The [Friday] Papers
"Who is the man in the powder blue suit who could be a cheese salesman from Wisconsin?"
Why, it's Frank Calabrese Sr., reputed Outfit hit man!
"Voters in Aledo, Ill., might applaud Sen. Barack Obama's attempt to bring home $750,000 to replace two aging water towers, but taxpayers in South Carolina might look askance at sharing the tab."
The only greater enemy we have than cynicism is aging water towers.
"For four years, Vice President Dick Cheney has resisted routine oversight of his office's handling of classified information, and when the National Archives unit that monitors classification in the executive branch objected, the vice president's office released yesterday by a Democratic congressman."
Cheney said he is not bound by the U.S. Constitution, only the constitution of his home planet.
"The CIA will make public next week long-secret documents compiled in 1974 that detail domestic spying, assassination plots and other CIA misdeeds in the 1960s and early 1970s, agency Director Michael Hayden said Thursday."
In 2040, the agency will release secret documents on domestic spying, assassination plots and other CIA misdeeds occurring now.
"Jiang Xiaoyu, the executive vice president of the Beijing Organizing Committee, ticks off the long list of extraordinary accomplishments that have been necessary for China to fulfill its commitments to the International Olympic Committee for the 2008 games. Huge industrial operations, including a steel mill, have been moved from Beijing to reduce air pollution; construction is forging ahead on a new railway line, airport terminal and too many world-class sports facililities to count. Everything seems to be either on or ahead of of schedule - with one exception. China may, says Mr. Jiang, have to go back to the IOC to discuss its pledge to have a 'third generation' mobile-phone network available in time for the games."
We have no idea what we might be getting into.
Commenting on Todd Stroger's secret prostate surgery this week, Cook County Commissioner Robert Steele said last night on Chicago Tonight that the "public trust" and "good government" were important.
You know, this Robert Steele.

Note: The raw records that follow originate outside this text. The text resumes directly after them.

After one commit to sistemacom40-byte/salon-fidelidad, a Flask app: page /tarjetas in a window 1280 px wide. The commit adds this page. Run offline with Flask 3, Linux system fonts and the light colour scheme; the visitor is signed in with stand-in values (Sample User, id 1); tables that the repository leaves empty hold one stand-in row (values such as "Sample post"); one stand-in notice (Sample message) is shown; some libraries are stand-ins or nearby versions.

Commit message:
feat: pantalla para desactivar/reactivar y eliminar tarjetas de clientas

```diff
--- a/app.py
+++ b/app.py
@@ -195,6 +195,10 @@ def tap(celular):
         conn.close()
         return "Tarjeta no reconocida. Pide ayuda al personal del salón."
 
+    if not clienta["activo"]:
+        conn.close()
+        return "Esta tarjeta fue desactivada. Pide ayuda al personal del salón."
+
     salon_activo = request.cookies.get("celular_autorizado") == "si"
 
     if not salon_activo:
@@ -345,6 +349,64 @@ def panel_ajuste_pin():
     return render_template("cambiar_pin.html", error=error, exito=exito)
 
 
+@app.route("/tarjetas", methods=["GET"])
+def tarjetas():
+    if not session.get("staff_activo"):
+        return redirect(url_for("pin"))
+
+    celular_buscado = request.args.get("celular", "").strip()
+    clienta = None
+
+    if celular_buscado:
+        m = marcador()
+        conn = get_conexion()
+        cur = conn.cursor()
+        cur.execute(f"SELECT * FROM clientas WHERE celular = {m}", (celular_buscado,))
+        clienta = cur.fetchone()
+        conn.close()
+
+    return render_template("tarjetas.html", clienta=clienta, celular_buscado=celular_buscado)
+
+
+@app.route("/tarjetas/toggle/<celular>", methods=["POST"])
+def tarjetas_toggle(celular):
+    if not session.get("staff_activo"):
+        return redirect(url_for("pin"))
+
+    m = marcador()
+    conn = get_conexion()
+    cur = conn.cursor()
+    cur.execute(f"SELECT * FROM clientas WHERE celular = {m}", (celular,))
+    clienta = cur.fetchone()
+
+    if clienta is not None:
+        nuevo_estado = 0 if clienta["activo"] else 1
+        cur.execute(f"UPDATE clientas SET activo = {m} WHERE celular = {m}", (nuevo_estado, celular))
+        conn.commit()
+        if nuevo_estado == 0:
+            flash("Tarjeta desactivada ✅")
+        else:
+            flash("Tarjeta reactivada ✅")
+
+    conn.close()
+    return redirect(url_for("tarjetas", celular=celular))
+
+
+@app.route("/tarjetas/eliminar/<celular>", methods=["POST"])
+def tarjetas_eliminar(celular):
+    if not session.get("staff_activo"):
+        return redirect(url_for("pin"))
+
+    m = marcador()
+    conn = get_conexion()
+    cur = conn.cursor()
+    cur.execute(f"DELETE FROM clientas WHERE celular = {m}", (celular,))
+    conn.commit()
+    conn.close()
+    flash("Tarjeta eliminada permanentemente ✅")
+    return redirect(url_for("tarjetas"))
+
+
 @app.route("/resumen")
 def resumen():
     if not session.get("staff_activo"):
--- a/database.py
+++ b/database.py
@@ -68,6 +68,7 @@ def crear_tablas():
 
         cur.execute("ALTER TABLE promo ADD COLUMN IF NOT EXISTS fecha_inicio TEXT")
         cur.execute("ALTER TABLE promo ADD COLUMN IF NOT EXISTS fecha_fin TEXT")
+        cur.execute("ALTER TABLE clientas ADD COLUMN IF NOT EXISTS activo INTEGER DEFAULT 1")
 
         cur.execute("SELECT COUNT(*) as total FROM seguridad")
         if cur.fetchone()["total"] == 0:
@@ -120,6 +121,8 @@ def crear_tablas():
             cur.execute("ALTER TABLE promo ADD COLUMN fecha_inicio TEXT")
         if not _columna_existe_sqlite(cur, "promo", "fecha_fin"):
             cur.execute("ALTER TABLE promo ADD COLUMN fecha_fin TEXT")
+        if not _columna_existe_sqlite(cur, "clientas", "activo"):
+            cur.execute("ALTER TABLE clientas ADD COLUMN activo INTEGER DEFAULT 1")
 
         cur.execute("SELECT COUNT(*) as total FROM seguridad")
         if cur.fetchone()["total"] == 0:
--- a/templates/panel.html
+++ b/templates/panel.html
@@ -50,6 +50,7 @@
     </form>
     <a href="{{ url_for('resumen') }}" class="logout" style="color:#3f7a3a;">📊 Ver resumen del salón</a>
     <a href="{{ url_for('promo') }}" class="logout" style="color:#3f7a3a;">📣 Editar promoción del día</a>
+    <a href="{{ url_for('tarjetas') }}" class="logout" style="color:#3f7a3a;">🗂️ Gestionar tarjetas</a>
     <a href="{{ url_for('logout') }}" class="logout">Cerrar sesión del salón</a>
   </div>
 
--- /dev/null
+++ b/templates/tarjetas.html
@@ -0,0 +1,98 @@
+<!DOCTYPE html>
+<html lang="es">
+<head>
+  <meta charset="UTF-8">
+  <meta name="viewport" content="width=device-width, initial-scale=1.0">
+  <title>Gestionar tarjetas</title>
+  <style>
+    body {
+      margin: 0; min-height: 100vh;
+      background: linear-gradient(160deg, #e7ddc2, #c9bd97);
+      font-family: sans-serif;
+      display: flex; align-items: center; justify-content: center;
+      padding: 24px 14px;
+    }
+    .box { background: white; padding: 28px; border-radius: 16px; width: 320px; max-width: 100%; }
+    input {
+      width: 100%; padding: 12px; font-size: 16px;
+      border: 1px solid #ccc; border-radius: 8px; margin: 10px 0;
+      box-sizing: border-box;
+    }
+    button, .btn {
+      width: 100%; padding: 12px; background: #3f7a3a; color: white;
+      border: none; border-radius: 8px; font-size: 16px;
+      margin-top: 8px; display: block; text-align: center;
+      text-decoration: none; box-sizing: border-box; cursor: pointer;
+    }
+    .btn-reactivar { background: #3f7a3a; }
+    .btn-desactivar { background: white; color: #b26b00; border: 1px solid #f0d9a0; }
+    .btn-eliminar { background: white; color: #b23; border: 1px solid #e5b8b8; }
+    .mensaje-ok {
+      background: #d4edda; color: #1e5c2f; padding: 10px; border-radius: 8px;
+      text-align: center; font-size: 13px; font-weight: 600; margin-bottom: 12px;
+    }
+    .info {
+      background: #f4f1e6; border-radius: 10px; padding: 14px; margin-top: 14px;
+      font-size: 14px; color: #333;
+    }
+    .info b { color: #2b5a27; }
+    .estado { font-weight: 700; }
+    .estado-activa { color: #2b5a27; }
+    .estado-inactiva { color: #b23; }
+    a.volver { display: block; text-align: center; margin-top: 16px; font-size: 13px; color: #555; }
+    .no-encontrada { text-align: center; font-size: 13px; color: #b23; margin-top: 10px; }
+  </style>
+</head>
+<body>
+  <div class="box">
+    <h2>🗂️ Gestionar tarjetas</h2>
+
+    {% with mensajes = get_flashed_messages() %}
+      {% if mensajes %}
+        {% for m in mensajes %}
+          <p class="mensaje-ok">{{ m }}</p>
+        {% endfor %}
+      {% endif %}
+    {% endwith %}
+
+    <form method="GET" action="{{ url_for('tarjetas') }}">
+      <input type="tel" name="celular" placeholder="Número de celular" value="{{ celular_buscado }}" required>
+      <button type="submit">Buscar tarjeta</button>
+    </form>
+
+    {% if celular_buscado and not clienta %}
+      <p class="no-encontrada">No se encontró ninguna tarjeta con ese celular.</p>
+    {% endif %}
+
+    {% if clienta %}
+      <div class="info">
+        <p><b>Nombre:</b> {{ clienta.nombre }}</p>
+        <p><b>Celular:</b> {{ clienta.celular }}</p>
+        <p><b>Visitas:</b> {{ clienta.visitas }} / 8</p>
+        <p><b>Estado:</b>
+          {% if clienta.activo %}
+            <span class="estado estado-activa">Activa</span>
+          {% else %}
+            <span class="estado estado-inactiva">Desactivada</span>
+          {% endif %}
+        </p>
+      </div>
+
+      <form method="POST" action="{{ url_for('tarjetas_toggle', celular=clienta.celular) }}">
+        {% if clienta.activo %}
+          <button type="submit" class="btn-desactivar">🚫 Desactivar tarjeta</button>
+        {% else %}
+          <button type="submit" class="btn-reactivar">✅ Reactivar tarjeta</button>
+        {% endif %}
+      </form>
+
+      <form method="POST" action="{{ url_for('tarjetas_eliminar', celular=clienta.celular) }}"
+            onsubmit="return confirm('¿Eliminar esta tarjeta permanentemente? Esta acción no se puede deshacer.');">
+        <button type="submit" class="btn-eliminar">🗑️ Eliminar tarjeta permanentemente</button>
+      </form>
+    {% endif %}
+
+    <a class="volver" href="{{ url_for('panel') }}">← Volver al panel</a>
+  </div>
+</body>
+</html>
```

Recalling the disingenuous handling of John Stroger's illness and Todd Stroger's secret prostate surgery, Better Government Association executive director Jay Stewart said: "No lessons were learned."
"A Wilmette middle school spends more than $14,000 per kid; Chicago gets ready to dole out $65 million to developers."
Compare and contrast.
"A 'music guy' is not the type of person that takes a programmer to a hockey game, steak dinners, and strip clubs in order to 'persuade' him to play the new hot track from the new hot artist."
The Reader's Miles Raymer writes "In Praise of Selling Out," but it's just a rationalization for something rarely acceptable. Sonic Youth doesn't have to record for Starbucks and Wilco doesn't have to license its songs to Volkswagen to reach larger audiences. They could use their imaginations instead. Buy Google ads. Play surprise free shows on rooftops of major American buildings. Hold a radio station hostage like the dudes in Airheads. License songs to commercials for causes you believe in. Sponsor an episode of Family Guy. Or just admit you're in it for the money. But don't bullshit your fans. I mean, why not just go on American Idol next season and be done with it?
"Despite often lofty rhetoric that he plans to bring the nation a 'new kind of politics,' Sen. Barack Obama has surrounded himself with operatives skilled in the old-school art of the political backstab," the Tribune finally gets around to reporting.
"When Obama assembled his crew early this year, he brought together a team with a long track record of the sort of caustic rhetoric he has pledged to avoid . . . [including] a communications director who once worked for a group that ran a controversial ad that used an image of Osama bin Laden to attack Howard Dean."
And then defended it. But then, it's not like Obama could have hired, oh, say, just about anyone to be his friggin' communications director.
"Obama's research director, Devorah Adler, for example, was tied to a controversial 2005 Democratic National Committee research memo distributed to reporters on a not-for-attribution basis about then-Supreme Court nominee Samuel Alito."
The Tribune doesn't say it, but the memo intimated that Alito, who is of Italian heritage, was sympathetic, if not tied to, the mob.
Yet, "when Obama was criticized this past week for opposition research memos critical of Sen. Hillary Clinton's ties to India and Indian-Americans, he was quick to blame his staff," the Trib notes. "That is starting to sound familiar. It was at least the third time since February that the Illinois Democrat has blamed his staff for a glitch."
A candidate's campaign staff is an early glimpse of what their administration would look like.
"Obama's campaign declined to say whether Adler had seen the India documents before their release or whether she is part of the senior staff. "
How very Cheney of him.
"'We're not going to get into the internal machinations,' spokesman Bill Burton said."
Transparency and accountability? Stop being so cynical.
"Observers were surprised at Obama playing the outsourcing card as he himself is trying to court the Indian-American constituency with moves afoot to promote 'South Asians for Obama' chapters across the country."
The Beachwood Tip Line: B to the A.
Posted on June 22, 2007